Our universe is populated by many types of stars. Each type of star has a different colour, and their life varies from some million years to billions or trillions of years. So, the best place to search for life would be around the most long-lasting stars, where life would have more time, and therefore more possibilities, to develop itself. These stars, where, due to the long life they have, would be good places for the search for life, are the named red dwarfs.
However, we have to keep in mind different issues at the moment to think of finding life on planets that are orbiting red dwarfs. Given what we know about these stars, the conditions that would exist on the planets in their orbit seem not to be the best to find life on them: red dwarfs have their habitable zone is much closer than Mercury finds itself from the Sun.

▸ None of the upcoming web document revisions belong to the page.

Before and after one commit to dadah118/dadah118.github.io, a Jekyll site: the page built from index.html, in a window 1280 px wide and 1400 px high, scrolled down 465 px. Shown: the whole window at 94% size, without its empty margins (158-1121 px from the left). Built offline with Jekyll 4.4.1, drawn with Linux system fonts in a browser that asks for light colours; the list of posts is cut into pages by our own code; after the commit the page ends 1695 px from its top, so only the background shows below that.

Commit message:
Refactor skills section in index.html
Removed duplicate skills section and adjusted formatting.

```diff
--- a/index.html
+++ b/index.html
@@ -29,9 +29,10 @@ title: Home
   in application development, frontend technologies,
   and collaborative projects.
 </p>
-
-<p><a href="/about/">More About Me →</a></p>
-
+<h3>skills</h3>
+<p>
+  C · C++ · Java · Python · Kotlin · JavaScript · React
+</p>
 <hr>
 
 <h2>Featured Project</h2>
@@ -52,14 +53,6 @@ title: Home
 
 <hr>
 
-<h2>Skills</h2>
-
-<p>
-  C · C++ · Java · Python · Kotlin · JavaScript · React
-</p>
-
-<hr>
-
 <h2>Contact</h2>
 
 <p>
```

The habitable zone of a star is defined as the zone of its orbit where liquid water could exist. Therefore, it is the region around a star in which, life as we know it, could develop. The larger the star, the further away its habitable zone will be, and the smaller, the closer to it. In the case of the red dwarfs, the smallest stars of all, with less mass and less luminosity, their habitable zone is very close to the star. This, in the moment of analysing in detail the situation, presents some problems.
Around red dwarfs, the planets that find themselves in the habitable zone of the star will be in synchronous rotation. That to say, they will take the same time to turn on their axis as to make a revolution around the star. In this situation, a hemisphere of the planet would always be illuminated, while the other one would be permanently submerged in darkness. This is the same phenomenon that we can observe between the Earth and the Moon. We always see the same side of the Moon, as it is in synchronous rotation with the Earth. In the case of a star, this can difficult thing. One hemisphere would have extremely high temperatures and the other one would be frozen. Between the two hemispheres, there would be a zone of permanent twilight.

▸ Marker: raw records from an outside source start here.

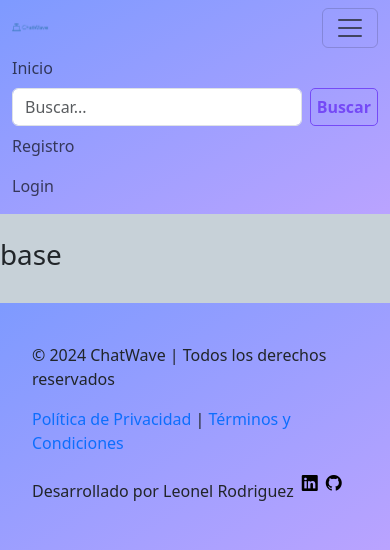
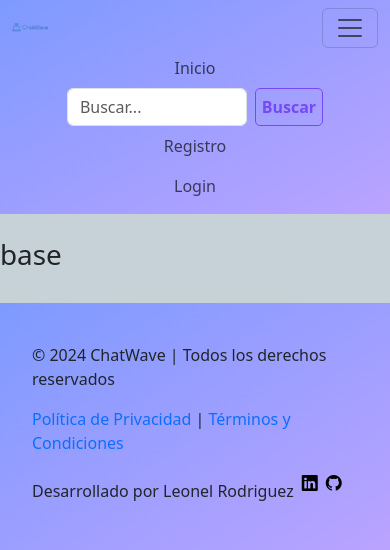
Before and after one commit to Leonel0805/ChatWave, a Django app: page /app/index/ in a window 390 px wide, after a click that opens the changed part. Shown: the top 550 px of the page. Run offline with Django 4.2, Linux system fonts and the light colour scheme.

Commit message:
update responsive user_view

```diff
--- a/djangoforo/static/style/core/search.css
+++ b/djangoforo/static/style/core/search.css
@@ -61,6 +61,7 @@ main{
         padding-top: 8px;
         padding-bottom: 8px;
         margin: 0px;
+        margin-bottom: 16px;
     }
 
 
--- a/djangoforo/static/style/main.css
+++ b/djangoforo/static/style/main.css
@@ -168,6 +168,15 @@ main {
         padding: 0;
 
     }
+
+    .navbar-collapse{
+        text-align: center;
+    }
+
+    .navbar-collapse form{
+        width: 70%;
+    }
+
 }
 
 
```
Also changed, not shown: djangoforo/static/style/users/user_view.css (+7 -1 lines), djangoforo/templates/core/search.html (+7 -1 lines), djangoforo/templates/users/perfil.html (+7 -1 lines).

Through years, different theories have been published about how the atmosphere of a planet in these conditions would behave. According to some of them, the air masses of the two hemispheres could collide violently during the constant twilight strip. This would provoke the conditions to be very harsh where liquid water could exist.
In other cases, it is suggested that, with a dense enough atmosphere, the winds moving from one hemisphere of the planet to the other could equilibrate the temperatures on the planet, and there could exist liquid water seas throughout all its surface. However, we have to keep in mind that a red dwarf star isn’t a star like the Sun.
Despite their small size, red dwarfs are extremely violent stars. They have the capacity to create stellar eruptions much more strong than those of the Sun, and the caused solar winds could be 2 000 times more powerful than those that arrive on Earth. These winds would make disappear the atmosphere of a nearby planet. Planets around red dwarfs would need to have an extremely powerful magnetic field, and a very dense atmosphere, to survive the solar winds and not lose the atmosphere. Without this one, life on the planet couldn’t exist.
Fortunately, during the last years, it has been observed that not all the stars of this type are so violent. It is thought that the older these stars are, the fewer eruptions take place on them. Proxima Centauri (the nearest star to us apart from the Sun) and TRAPPIST-1 (situated at a distance of 39 light-years from us, in the Aquarius constellation) are very active red dwarfs. In contrast, other red dwarfs, such as Ross 128, are calmer, with a stellar activity similar to the one of the Sun.
The giant planets, also named gaseous, could offer us a solution to the different presented problems. A planet doesn’t need to be orbiting around a star. It could orbit, as well, around a much bigger planet, converting it into one of his satellites (or the only one). For the moment, it hasn’t been confirmed that any exoplanet (a planet out of the solar system) owned any moon, but there aren’t reasons to think that they couldn’t have one.
Until recently it was thought that the red dwarfs couldn’t have giant planets (the size of Jupiter for example), orbiting them, but in 2019 a group of investigators discovered one planet of these characteristics around the red dwarf GJ 3512. Maybe a giant planet, located in the habitable zone of one of these stars could have a moon with a size and a mass similar to the one of Earth or even greater (to be able to have a dense enough atmosphere and a powerful magnetic field). This moon the size of the Earth wouldn’t be in synchronous rotation with the star, and maybe the magnetic field of the planet it would be orbiting could help the moon to deviate the solar wind that arrived in it.
Many red dwarfs
The red dwarfs are the most common stars of our universe. They represent 75% of all the stars, and, in addition, they are the ones that have a greater time of life. If we conclude that around the red dwarfs there can’t be life, we are eliminating an enormous quantity of possibilities to find life in our universe. However, if we conclude that they can have habitable worlds, we find ourselves in front of a scene where life could be abundant in the universe.
Regarding this issue, there are diverse theories. Some give us hope to find life around red dwarfs, and others make us discard the possibility of finding it there.
A possible alternative would be to search for life around the orange dwarf stars, stars less massive than the Sun, but with more mass than the red dwarfs. The orange dwarfs have a bigger life expectancy than the one of the Sun, and they are calmer stars than the red dwarfs from the point of view of their stellar activity. Around these stars, there could exist ideals places for life to develop.